Since that time, WSSUD, with the help of Sustainability students from Dalhousie, has held several community consultations. The group also commissioned  Dalhousie Master of Planning students to produce a planning-alternatives report. The report became part of a presentation to Halifax Planning staff on the WSSUD vision of Wyse Road as a walkable, bikeable and liveable gateway community.

On December 4th, you have a chance to hear WSSUD’s vision when they present to the Harbour East-Marine Drive Community Council at 6pm at the Dartmouth Sportsplex.

WSSUD’s treasurer Doug Rigby fills Hello Dartmouth readers in on some of the details:


What does the Wyse Society for Sensible Development hope to achieve?
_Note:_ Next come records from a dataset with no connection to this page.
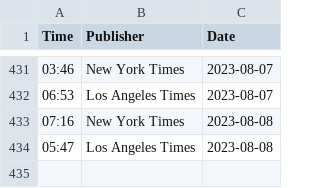
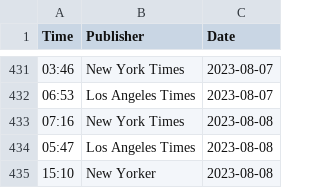
Before and after one commit to jdonland/jdonland.github.io, a CSV file: posts/crossword_times/crossword_times.csv, drawn as a sheet; only a part is shown, gaps mark what is left out; the diff names each change by its address in the sheet, - before the commit and + after, or states it on an @@ line.

Commit message:
update crossword and coryat scores

```diff
--- a/posts/crossword_times/crossword_times.csv
+++ b/posts/crossword_times/crossword_times.csv
+row 435: 15:10 | New Yorker | 2023-08-08
```
Also changed, not shown: 3 other files.
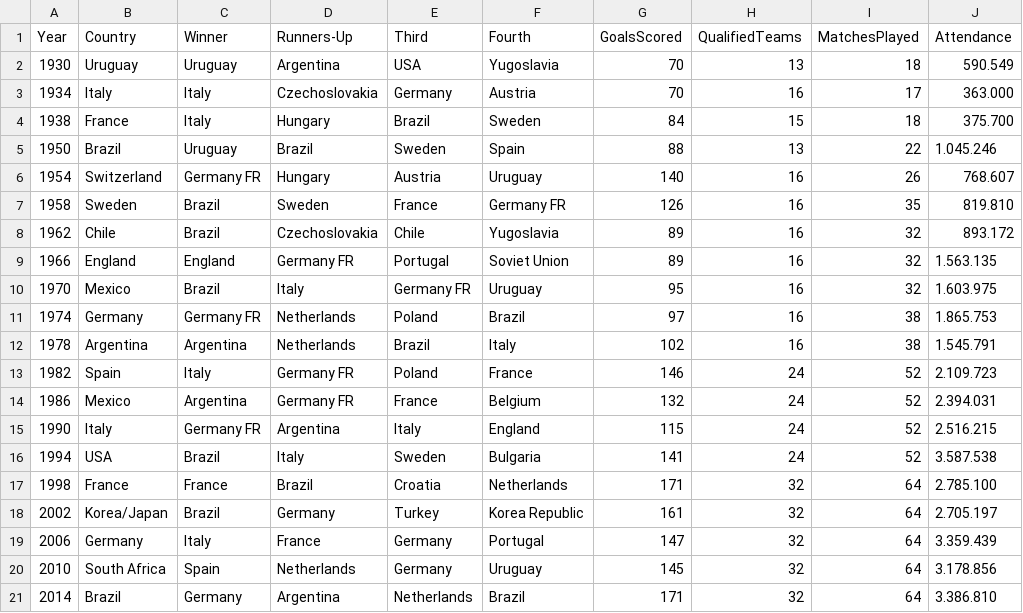
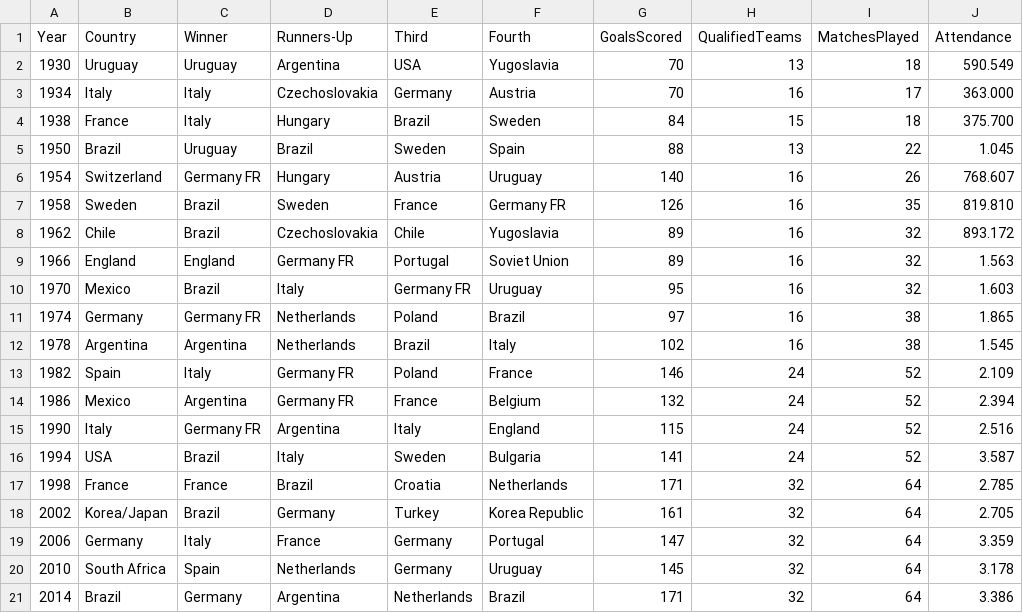
Before and after one commit to JordhanMadec/world-cup-predictor, a CSV file: WorldCup.csv, drawn as a sheet.

Commit message:
improve world cup stats

```diff
--- a/WorldCup.csv
+++ b/WorldCup.csv
@@ -4,3 +4,3 @@ Year,Country,Winner,Runners-Up,Third,Fourth,GoalsScored,QualifiedTeams,MatchesPl
 1938,France,Italy,Hungary,Brazil,Sweden,84,15,18,375.700
-1950,Brazil,Uruguay,Brazil,Sweden,Spain,88,13,22,1.045.246
+1950,Brazil,Uruguay,Brazil,Sweden,Spain,88,13,22,1.045
 1954,Switzerland,Germany FR,Hungary,Austria,Uruguay,140,16,26,768.607
@@ -8,14 +8,14 @@ Year,Country,Winner,Runners-Up,Third,Fourth,GoalsScored,QualifiedTeams,MatchesPl
 1962,Chile,Brazil,Czechoslovakia,Chile,Yugoslavia,89,16,32,893.172
-1966,England,England,Germany FR,Portugal,Soviet Union,89,16,32,1.563.135
-1970,Mexico,Brazil,Italy,Germany FR,Uruguay,95,16,32,1.603.975
-1974,Germany,Germany FR,Netherlands,Poland,Brazil,97,16,38,1.865.753
-1978,Argentina,Argentina,Netherlands,Brazil,Italy,102,16,38,1.545.791
-1982,Spain,Italy,Germany FR,Poland,France,146,24,52,2.109.723
-1986,Mexico,Argentina,Germany FR,France,Belgium,132,24,52,2.394.031
-1990,Italy,Germany FR,Argentina,Italy,England,115,24,52,2.516.215
-1994,USA,Brazil,Italy,Sweden,Bulgaria,141,24,52,3.587.538
-1998,France,France,Brazil,Croatia,Netherlands,171,32,64,2.785.100
-2002,Korea/Japan,Brazil,Germany,Turkey,Korea Republic,161,32,64,2.705.197
-2006,Germany,Italy,France,Germany,Portugal,147,32,64,3.359.439
-2010,South Africa,Spain,Netherlands,Germany,Uruguay,145,32,64,3.178.856
-2014,Brazil,Germany,Argentina,Netherlands,Brazil,171,32,64,3.386.810
+1966,England,England,Germany FR,Portugal,Soviet Union,89,16,32,1.563
+1970,Mexico,Brazil,Italy,Germany FR,Uruguay,95,16,32,1.603
+1974,Germany,Germany FR,Netherlands,Poland,Brazil,97,16,38,1.865
+1978,Argentina,Argentina,Netherlands,Brazil,Italy,102,16,38,1.545
+1982,Spain,Italy,Germany FR,Poland,France,146,24,52,2.109
+1986,Mexico,Argentina,Germany FR,France,Belgium,132,24,52,2.394
+1990,Italy,Germany FR,Argentina,Italy,England,115,24,52,2.516
+1994,USA,Brazil,Italy,Sweden,Bulgaria,141,24,52,3.587
+1998,France,France,Brazil,Croatia,Netherlands,171,32,64,2.785
+2002,Korea/Japan,Brazil,Germany,Turkey,Korea Republic,161,32,64,2.705
+2006,Germany,Italy,France,Germany,Portugal,147,32,64,3.359
+2010,South Africa,Spain,Netherlands,Germany,Uruguay,145,32,64,3.178
+2014,Brazil,Germany,Argentina,Netherlands,Brazil,171,32,64,3.386
```
Also changed, not shown: 5 other files.
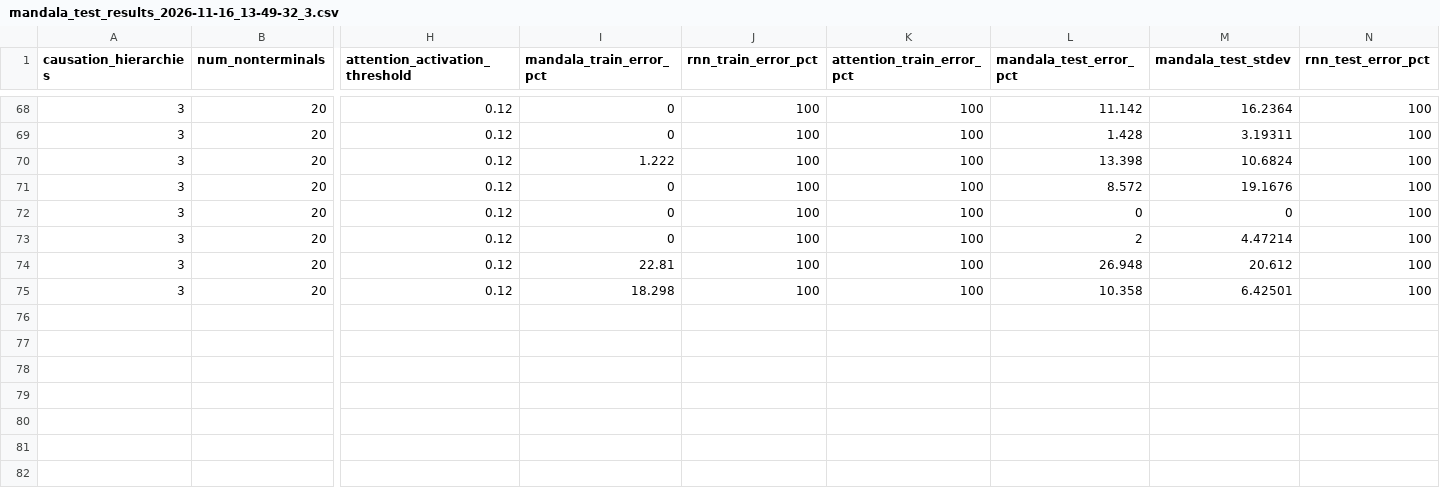
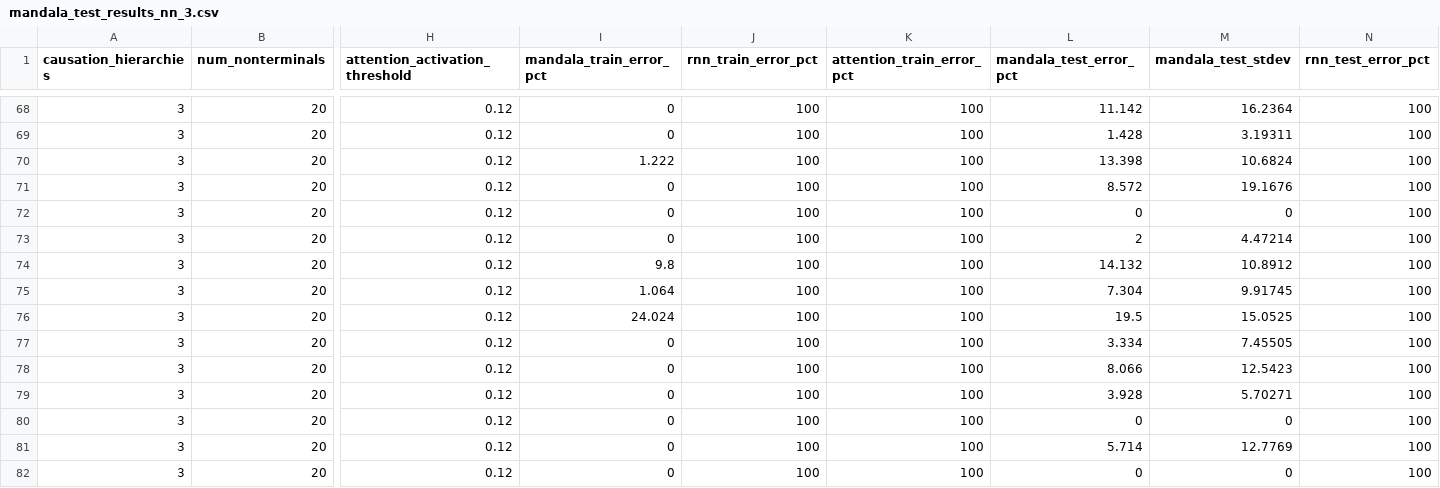
Before and after one commit to morphognosis/Mandala, a CSV file: work/mandala_test_results_nn_3.csv (was work/mandala_test_results_2026-11-16_13-49-32_3.csv), drawn as a sheet; only a part is shown, gaps mark what is left out; rows hold the shown columns only; the diff names each change by its address in the sheet, - before the commit and + after, or states it on an @@ line.

```diff
--- a/work/mandala_test_results_2026-11-16_13-49-32_3.csv
+++ b/work/mandala_test_results_nn_3.csv
-I74 (mandala_train_error_pct): 22.81
+I74 (mandala_train_error_pct): 9.8
-L74 (mandala_test_error_pct): 26.948
+L74 (mandala_test_error_pct): 14.132
-M74 (mandala_test_stdev): 20.612
+M74 (mandala_test_stdev): 10.8912
-I75 (mandala_train_error_pct): 18.298
+I75 (mandala_train_error_pct): 1.064
-L75 (mandala_test_error_pct): 10.358
+L75 (mandala_test_error_pct): 7.304
-M75 (mandala_test_stdev): 6.42501
+M75 (mandala_test_stdev): 9.91745
+row 76: 3 | 20 | 0.12 | 24.024 | 100 | 100 | 19.5 | 15.0525 | 100
+row 77: 3 | 20 | 0.12 | 0 | 100 | 100 | 3.334 | 7.45505 | 100
+row 78: 3 | 20 | 0.12 | 0 | 100 | 100 | 8.066 | 12.5423 | 100
+row 79: 3 | 20 | 0.12 | 0 | 100 | 100 | 3.928 | 5.70271 | 100
+row 80: 3 | 20 | 0.12 | 0 | 100 | 100 | 0 | 0 | 100
+row 81: 3 | 20 | 0.12 | 0 | 100 | 100 | 5.714 | 12.7769 | 100
+row 82: 3 | 20 | 0.12 | 0 | 100 | 100 | 0 | 0 | 100
```
Also changed, not shown: work/mandala_test_results_nn_2.csv, 11 other files.
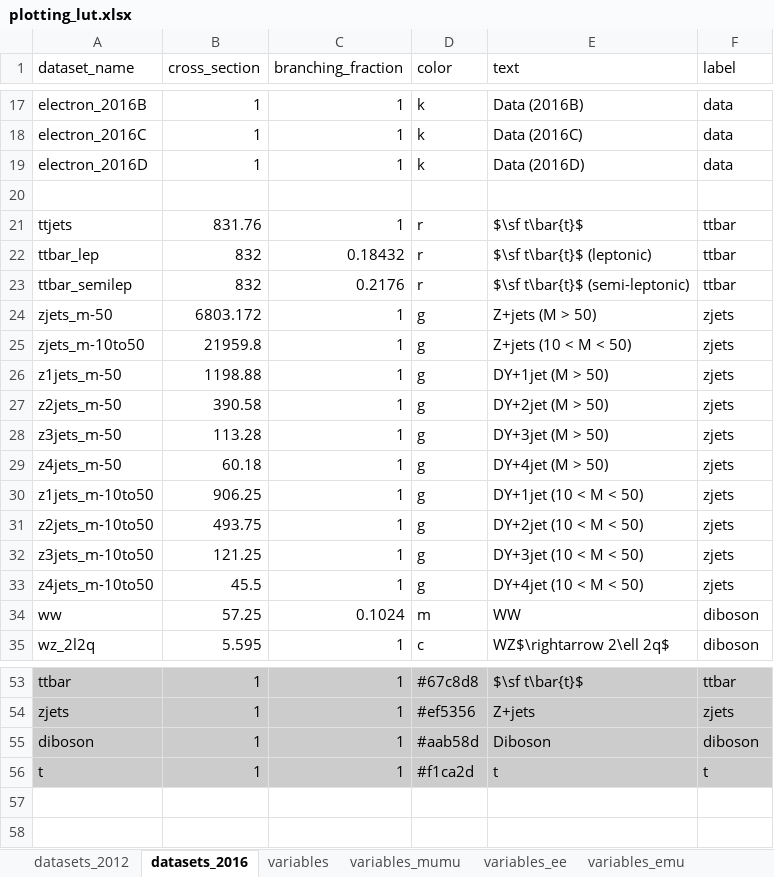
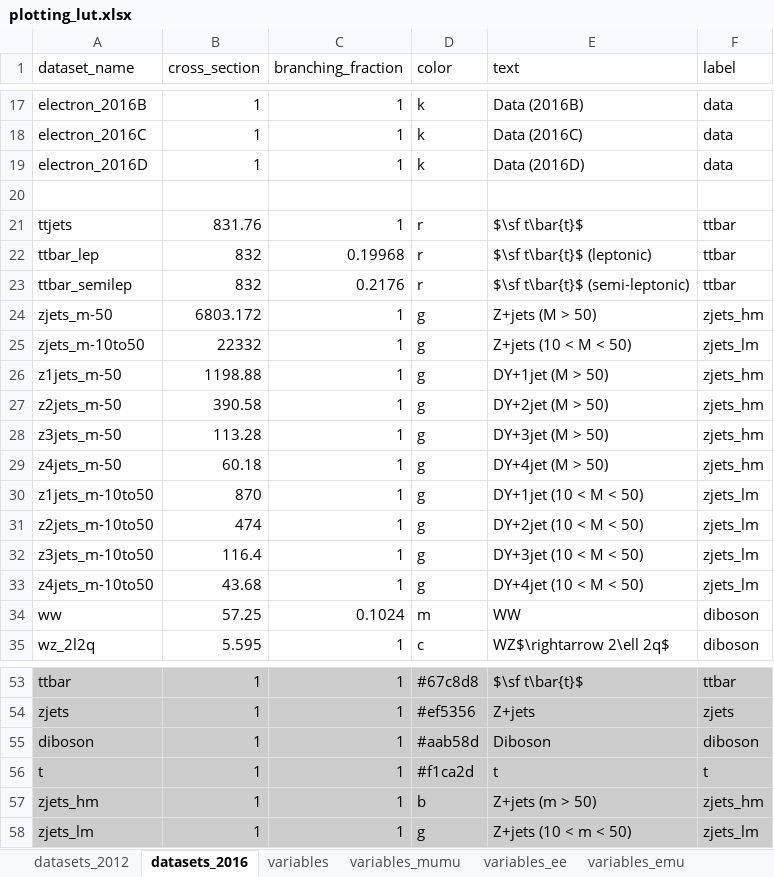
Before and after one commit to NWUHEP/analysis-tools, an Excel workbook: data/plotting_lut.xlsx, sheet datasets_2016, drawn as a sheet; only a part is shown, gaps mark what is left out; values as stored, in another font and other column widths than the file's, no borders; the diff names each change by its address in the sheet, - before the commit and + after, or states it on an @@ line.

```diff
--- a/data/plotting_lut.xlsx (sheet datasets_2016)
+++ b/data/plotting_lut.xlsx (sheet datasets_2016)
-C22 (branching_fraction): 0.18432
+C22 (branching_fraction): 0.19968
-F24 (label): zjets
+F24 (label): zjets_hm
-B25 (cross_section): 21959.8
+B25 (cross_section): 22332
-F25 (label): zjets
+F25 (label): zjets_lm
-F26:F29 (label): zjets
+F26:F29 (label): zjets_hm
-B30 (cross_section): 906.25
+B30 (cross_section): 870
-F30:F33 (label): zjets
+F30:F33 (label): zjets_lm
-B31 (cross_section): 493.75
+B31 (cross_section): 474
-B32 (cross_section): 121.25
+B32 (cross_section): 116.4
-B33 (cross_section): 45.5
+B33 (cross_section): 43.68
+row 57: zjets_hm | 1 | 1 | b | Z+jets (m > 50) | zjets_hm
+row 58: zjets_lm | 1 | 1 | g | Z+jets (10 < m < 50) | zjets_lm
```
Also changed, not shown: formulas that keep their value, 2 other files.
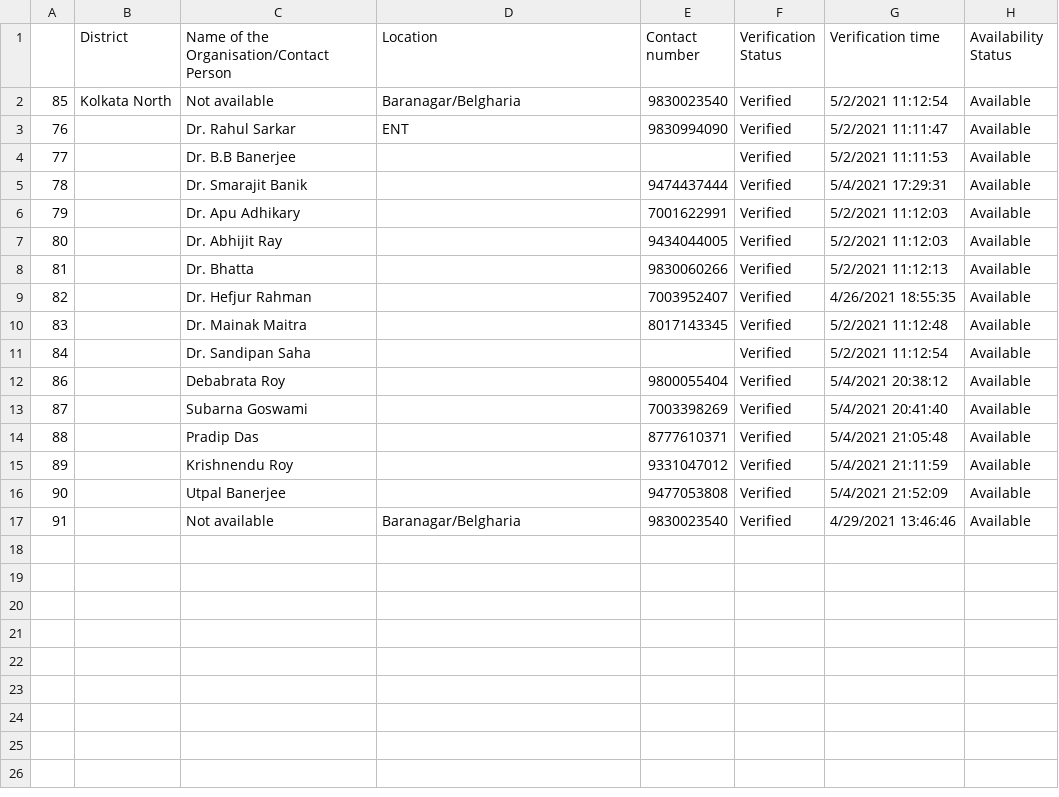
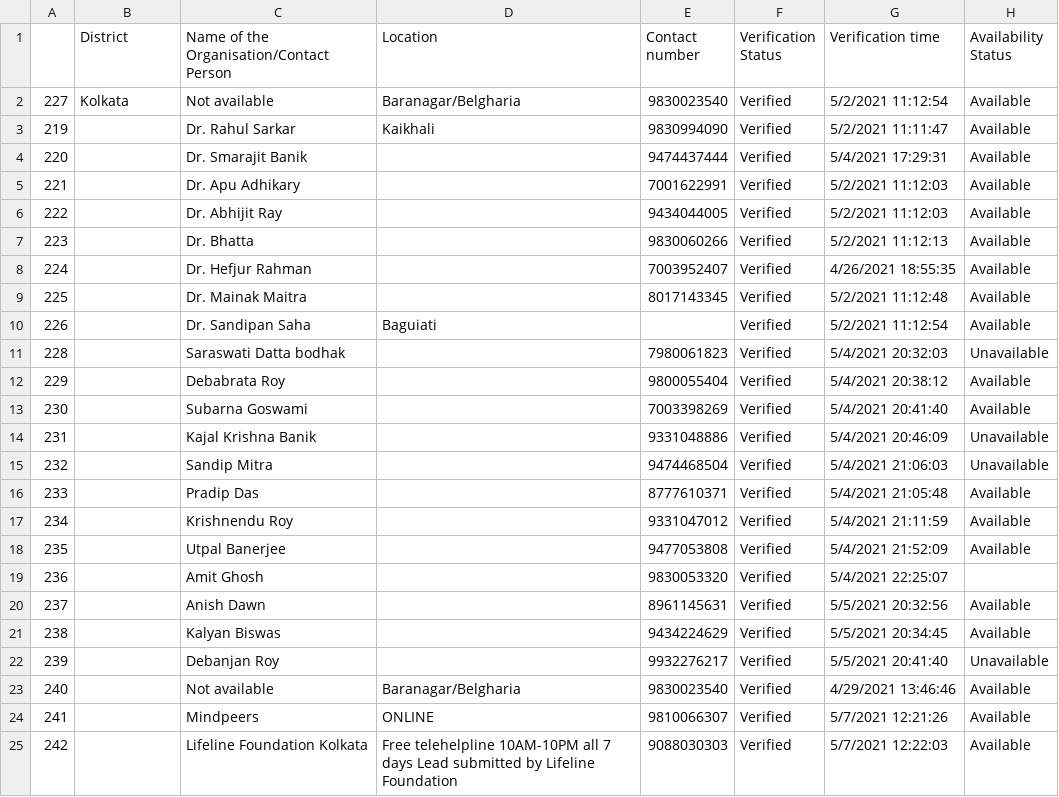
Before and after one commit to debjyoti0891/wecan-covidhelp, a CSV file: data_gen/res_tele.csv, drawn as a sheet.

```diff
--- a/data_gen/res_tele.csv
+++ b/data_gen/res_tele.csv
@@ -1,17 +1,25 @@
 ,District,Name of the Organisation/Contact Person ,Location,Contact number ,Verification  Status,Verification time,Availability Status
-85,Kolkata North,Not available,Baranagar/Belgharia,9830023540,Verified,5/2/2021 11:12:54,Available
-76,,Dr. Rahul Sarkar,ENT,9830994090,Verified,5/2/2021 11:11:47,Available
-77,,Dr. B.B Banerjee,,,Verified,5/2/2021 11:11:53,Available
-78,,Dr. Smarajit Banik,,9474437444,Verified,5/4/2021 17:29:31,Available
-79,,Dr. Apu Adhikary,,7001622991,Verified,5/2/2021 11:12:03,Available
-80,,Dr. Abhijit Ray,,9434044005,Verified,5/2/2021 11:12:03,Available
-81,,Dr. Bhatta,,9830060266,Verified,5/2/2021 11:12:13,Available
-82,,Dr. Hefjur Rahman,,7003952407,Verified,4/26/2021 18:55:35,Available
-83,,Dr. Mainak Maitra,,8017143345,Verified,5/2/2021 11:12:48,Available
-84,,Dr. Sandipan Saha,,,Verified,5/2/2021 11:12:54,Available
-86,,Debabrata Roy,,9800055404,Verified,5/4/2021 20:38:12,Available
-87,,Subarna Goswami,,7003398269,Verified,5/4/2021 20:41:40,Available
-88,,Pradip Das,,8777610371,Verified,5/4/2021 21:05:48,Available
-89,,Krishnendu Roy,,9331047012,Verified,5/4/2021 21:11:59,Available
-90,,Utpal Banerjee,,9477053808,Verified,5/4/2021 21:52:09,Available
-91,,Not available,Baranagar/Belgharia,9830023540,Verified,4/29/2021 13:46:46,Available
+227,Kolkata,Not available,Baranagar/Belgharia,9830023540,Verified,5/2/2021 11:12:54,Available
+219,,Dr. Rahul Sarkar,Kaikhali,9830994090,Verified,5/2/2021 11:11:47,Available
+220,,Dr. Smarajit Banik, ,9474437444,Verified,5/4/2021 17:29:31,Available
+221,,Dr. Apu Adhikary, ,7001622991,Verified,5/2/2021 11:12:03,Available
+222,,Dr. Abhijit Ray, ,9434044005,Verified,5/2/2021 11:12:03,Available
+223,,Dr. Bhatta, ,9830060266,Verified,5/2/2021 11:12:13,Available
+224,,Dr. Hefjur Rahman, ,7003952407,Verified,4/26/2021 18:55:35,Available
+225,,Dr. Mainak Maitra, ,8017143345,Verified,5/2/2021 11:12:48,Available
+226,,Dr. Sandipan Saha,Baguiati,,Verified,5/2/2021 11:12:54,Available
+228,,Saraswati Datta bodhak,,7980061823,Verified,5/4/2021 20:32:03,Unavailable
+229,,Debabrata Roy,,9800055404,Verified,5/4/2021 20:38:12,Available
+230,,Subarna Goswami,,7003398269,Verified,5/4/2021 20:41:40,Available
+231,,Kajal Krishna Banik,,9331048886,Verified,5/4/2021 20:46:09,Unavailable
+232,,Sandip Mitra,,9474468504,Verified,5/4/2021 21:06:03,Unavailable
+233,,Pradip Das,,8777610371,Verified,5/4/2021 21:05:48,Available
+234,,Krishnendu Roy,,9331047012,Verified,5/4/2021 21:11:59,Available
+235,,Utpal Banerjee,,9477053808,Verified,5/4/2021 21:52:09,Available
+236,,Amit Ghosh,,9830053320,Verified,5/4/2021 22:25:07,
+237,,Anish Dawn,,8961145631,Verified,5/5/2021 20:32:56,Available
+238,,Kalyan Biswas,,9434224629,Verified,5/5/2021 20:34:45,Available
+239,,Debanjan Roy,,9932276217,Verified,5/5/2021 20:41:40,Unavailable
+240,,Not available,Baranagar/Belgharia,9830023540,Verified,4/29/2021 13:46:46,Available
+241,,Mindpeers,ONLINE,9810066307,Verified,5/7/2021 12:21:26,Available
+242,,Lifeline Foundation Kolkata,Free telehelpline 10AM-10PM all 7 days  Lead submitted by Lifeline Foundation,9088030303,Verified,5/7/2021 12:22:03,Available
```
Also changed, not shown: data_gen/res_ambulance.csv, data_gen/res_blood.csv, 35 other files.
DR: Two goals; the first is to facilitate neighbourhood participation in the area planning process and the second is to develop and present a range of planning alternatives which will accommodate a modest increase in density while preserving the present mix of residential and commercial development.

Who is connected with WSSUD?

DR: The group consists of a handful of area residents. While membership is open, rather than attempting to attract a large membership, the society is focused on engaging neighbourhood organizations and interest groups around the topic of urban and social planning.

How has the city reacted to this kind of grassroots involvement in planning?

DR: Educational institutions, namely planning and environmental students at Dalhousie University, have helped us develop a citizen participation toolkit and a set of creative planning alternatives. We have also been encouraged and supported by the Planning and Design Centre, our local councillor and most recently by staff working on the HRM by Design Centre Plan.

What’s happening at the Harbour East-Marine Drive Community Council meeting on December 4th?

DR: We hope to brief Council and others on the work we have done to date and to seek their approval to continue building community planning participation to build a vibrant, caring community as a gateway between Halifax and Dartmouth.

Why should people get involved?

DR: Planning is like guiding the growth of a young plant or a young person: the earlier you start the process, the easier and less costly it is to influence a positive direction. People who are happy to live or shop in the Wyse Road area should get involved in shaping its future.


Forming a vision for Wyse Road through community engagement.
Forming a vision for Wyse Road through community engagement.